- **PROVIDED INFORMATION**
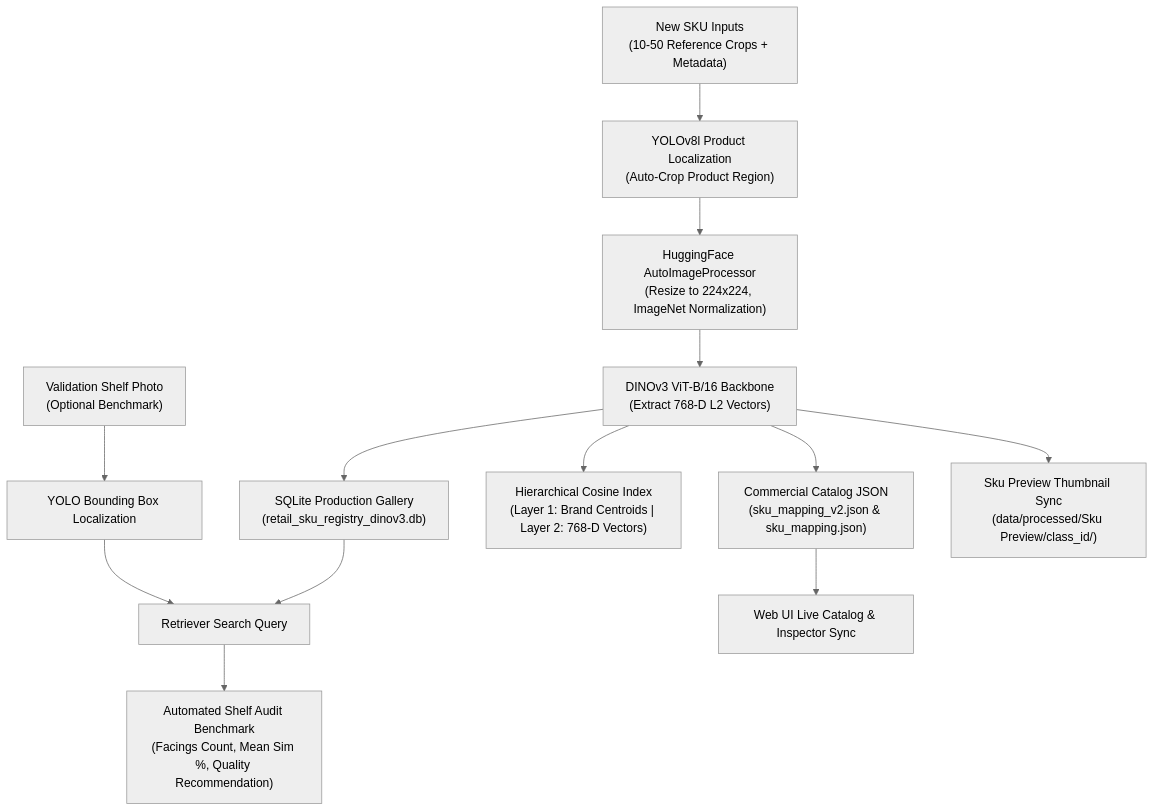
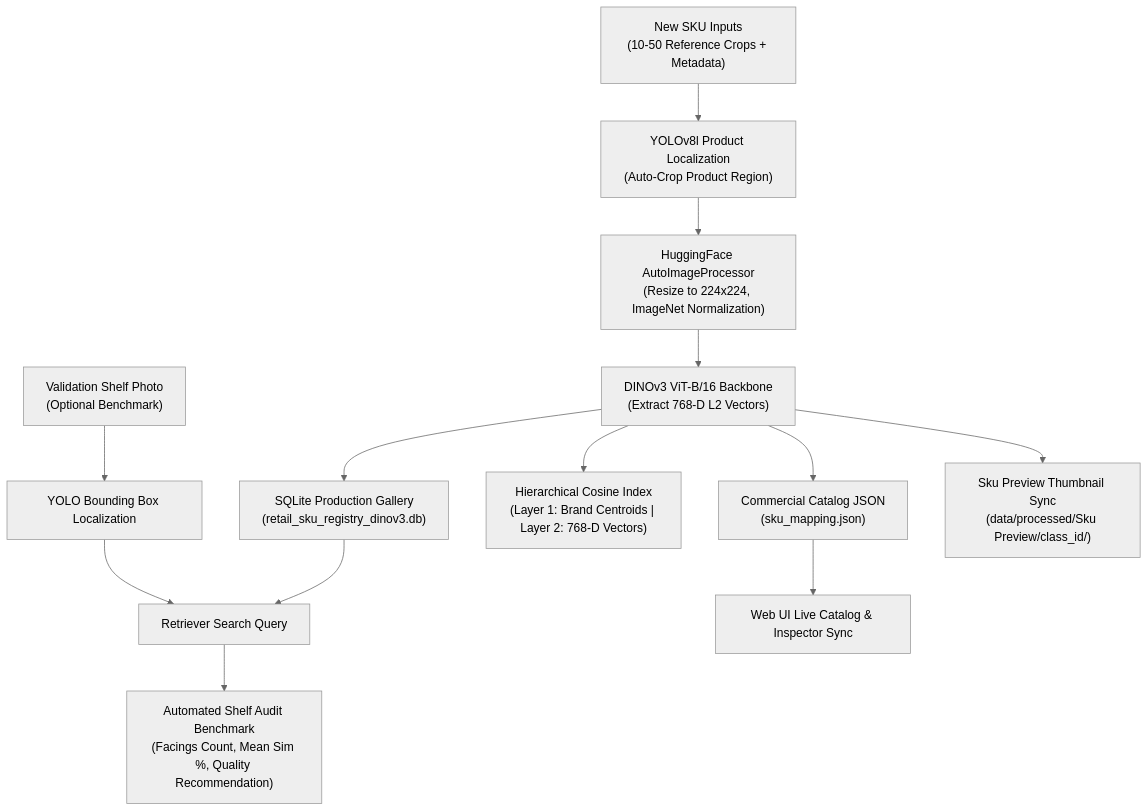
The diagram in PIPELINE_2_NEW_SKU_ONBOARDING_DOCUMENTATION.md (MarwanZaineldeen/shelf-sku-recognition-2), drawn with Mermaid (neutral theme) before and after one commit. The commit also changed other lines of this file and 60 other files, not shown here.

````diff
--- a/PIPELINE_2_NEW_SKU_ONBOARDING_DOCUMENTATION.md
+++ b/PIPELINE_2_NEW_SKU_ONBOARDING_DOCUMENTATION.md
@@ -13,18 +13,18 @@
 ```mermaid
 flowchart TD
     A["New SKU Inputs<br>(10-50 Reference Crops + Metadata)"] --> B["YOLOv8l Product Localization<br>(Auto-Crop Product Region)"]
     A2["Validation Shelf Photo<br>(Optional Benchmark)"] --> V1["YOLO Bounding Box Localization"]
     
     B --> C["HuggingFace AutoImageProcessor<br>(Resize to 224x224, ImageNet Normalization)"]
     C --> D["DINOv3 ViT-B/16 Backbone<br>(Extract 768-D L2 Vectors)"]
     
     D --> E["SQLite Production Gallery<br>(retail_sku_registry_dinov3.db)"]
     D --> F["Hierarchical Cosine Index<br>(Layer 1: Brand Centroids | Layer 2: 768-D Vectors)"]
-    D --> G["Commercial Catalog JSON<br>(sku_mapping_v2.json & sku_mapping.json)"]
+    D --> G["Commercial Catalog JSON<br>(sku_mapping.json)"]
     D --> K["Sku Preview Thumbnail Sync<br>(data/processed/Sku Preview/class_id/)"]
     
     E --> V2["Retriever Search Query"]
     V1 --> V2
     V2 --> H["Automated Shelf Audit Benchmark<br>(Facings Count, Mean Sim %, Quality Recommendation)"]
     G --> I["Web UI Live Catalog & Inspector Sync"]
 ```
````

- **INSTRUCTIONS TO FOLLOW**
What is needed is an exact copy of every entry, with the pictures removed.

- **THE ANSWER**
The diagram in PIPELINE_2_NEW_SKU_ONBOARDING_DOCUMENTATION.md (MarwanZaineldeen/shelf-sku-recognition-2), drawn with Mermaid (neutral theme) before and after one commit. The commit also changed other lines of this file and 60 other files, not shown here.

````diff
--- a/PIPELINE_2_NEW_SKU_ONBOARDING_DOCUMENTATION.md
+++ b/PIPELINE_2_NEW_SKU_ONBOARDING_DOCUMENTATION.md
@@ -13,18 +13,18 @@
 ```mermaid
 flowchart TD
     A["New SKU Inputs<br>(10-50 Reference Crops + Metadata)"] --> B["YOLOv8l Product Localization<br>(Auto-Crop Product Region)"]
     A2["Validation Shelf Photo<br>(Optional Benchmark)"] --> V1["YOLO Bounding Box Localization"]
     
     B --> C["HuggingFace AutoImageProcessor<br>(Resize to 224x224, ImageNet Normalization)"]
     C --> D["DINOv3 ViT-B/16 Backbone<br>(Extract 768-D L2 Vectors)"]
     
     D --> E["SQLite Production Gallery<br>(retail_sku_registry_dinov3.db)"]
     D --> F["Hierarchical Cosine Index<br>(Layer 1: Brand Centroids | Layer 2: 768-D Vectors)"]
-    D --> G["Commercial Catalog JSON<br>(sku_mapping_v2.json & sku_mapping.json)"]
+    D --> G["Commercial Catalog JSON<br>(sku_mapping.json)"]
     D --> K["Sku Preview Thumbnail Sync<br>(data/processed/Sku Preview/class_id/)"]
     
     E --> V2["Retriever Search Query"]
     V1 --> V2
     V2 --> H["Automated Shelf Audit Benchmark<br>(Facings Count, Mean Sim %, Quality Recommendation)"]
     G --> I["Web UI Live Catalog & Inspector Sync"]
 ```
````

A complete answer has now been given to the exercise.